**ASSIGNMENT**: Filtering the records below, copy only those lines that include the word "framework".

**DATA IN THIS EXERCISE**:

◆ ◆ ◆ ◆ ◆

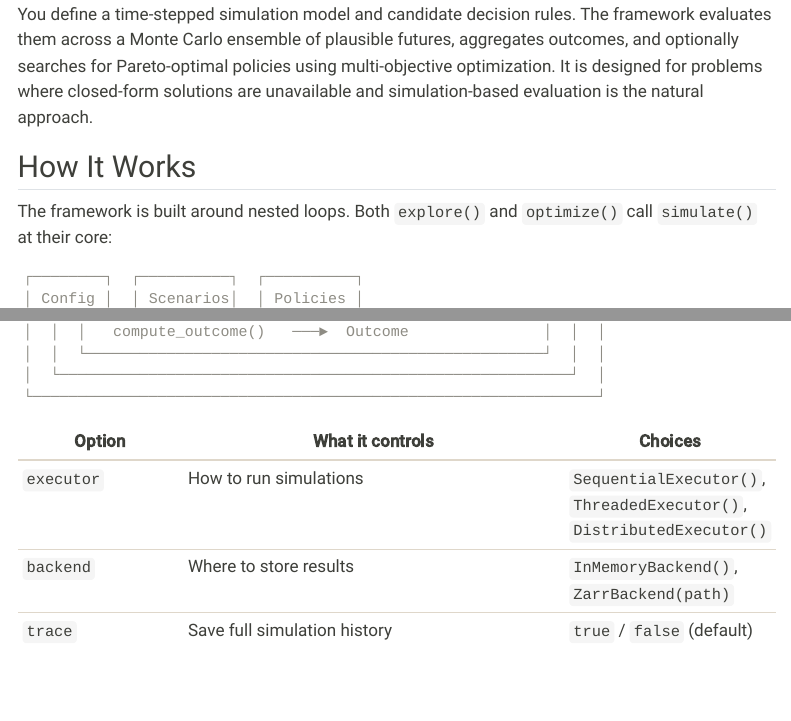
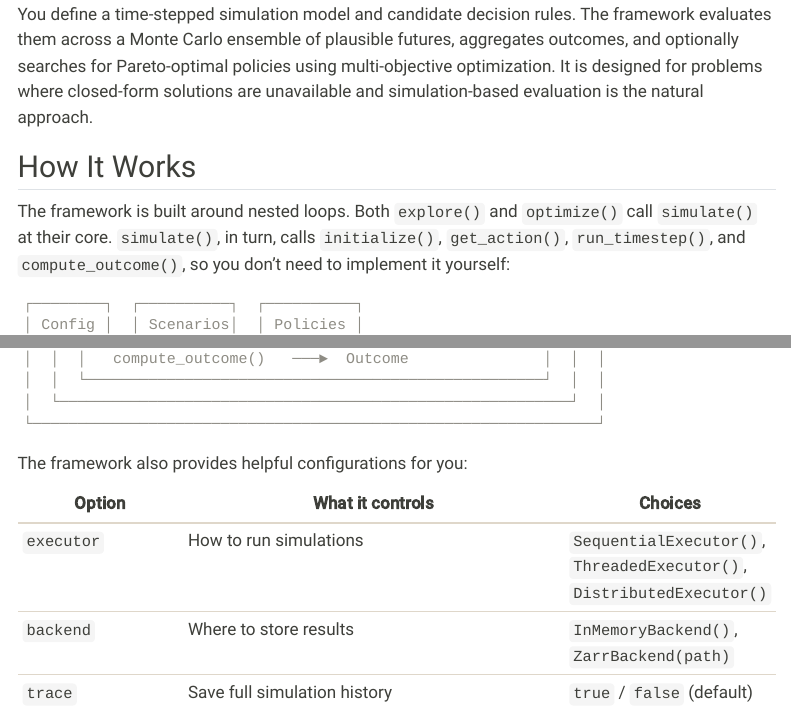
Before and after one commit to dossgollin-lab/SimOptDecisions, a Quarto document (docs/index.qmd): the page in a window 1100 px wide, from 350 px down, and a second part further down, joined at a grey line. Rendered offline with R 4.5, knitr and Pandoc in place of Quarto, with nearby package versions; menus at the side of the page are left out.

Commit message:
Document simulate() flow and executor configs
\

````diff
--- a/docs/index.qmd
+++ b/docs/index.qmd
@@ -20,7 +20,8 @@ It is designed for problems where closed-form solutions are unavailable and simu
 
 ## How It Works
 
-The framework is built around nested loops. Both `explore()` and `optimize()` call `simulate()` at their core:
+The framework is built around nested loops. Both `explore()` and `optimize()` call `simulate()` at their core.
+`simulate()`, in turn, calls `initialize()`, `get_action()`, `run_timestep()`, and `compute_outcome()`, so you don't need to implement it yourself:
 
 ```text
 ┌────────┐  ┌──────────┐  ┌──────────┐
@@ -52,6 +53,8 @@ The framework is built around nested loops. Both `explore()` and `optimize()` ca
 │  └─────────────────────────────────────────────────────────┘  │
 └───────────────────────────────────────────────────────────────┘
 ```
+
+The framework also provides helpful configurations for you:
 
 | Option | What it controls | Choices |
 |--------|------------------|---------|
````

◆ ◆ ◆ ◆ ◆

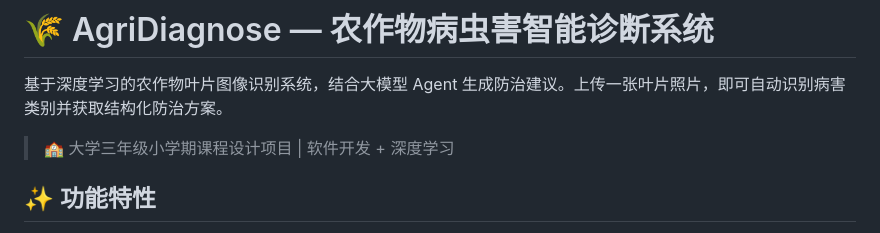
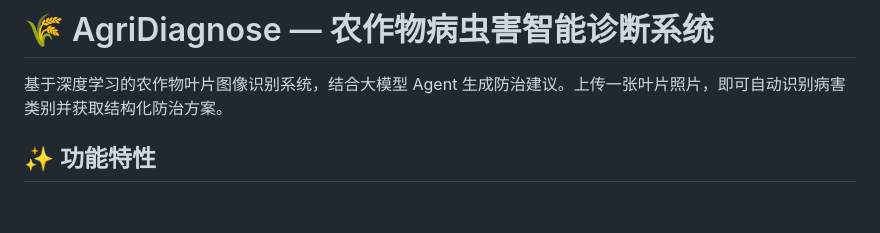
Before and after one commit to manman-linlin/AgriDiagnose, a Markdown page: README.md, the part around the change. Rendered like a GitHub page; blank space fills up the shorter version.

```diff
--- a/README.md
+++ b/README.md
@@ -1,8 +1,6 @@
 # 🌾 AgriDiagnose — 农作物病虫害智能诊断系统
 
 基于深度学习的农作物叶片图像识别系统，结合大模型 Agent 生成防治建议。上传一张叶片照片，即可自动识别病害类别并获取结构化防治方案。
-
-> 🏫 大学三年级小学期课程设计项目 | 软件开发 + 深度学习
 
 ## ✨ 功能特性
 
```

◆ ◆ ◆ ◆ ◆

**COMPLETED EXERCISE**:
-The framework is built around nested loops. Both `explore()` and `optimize()` call `simulate()` at their core:
+The framework is built around nested loops. Both `explore()` and `optimize()` call `simulate()` at their core.
@@ -52,6 +53,8 @@ The framework is built around nested loops. Both `explore()` and `optimize()` ca
+The framework also provides helpful configurations for you:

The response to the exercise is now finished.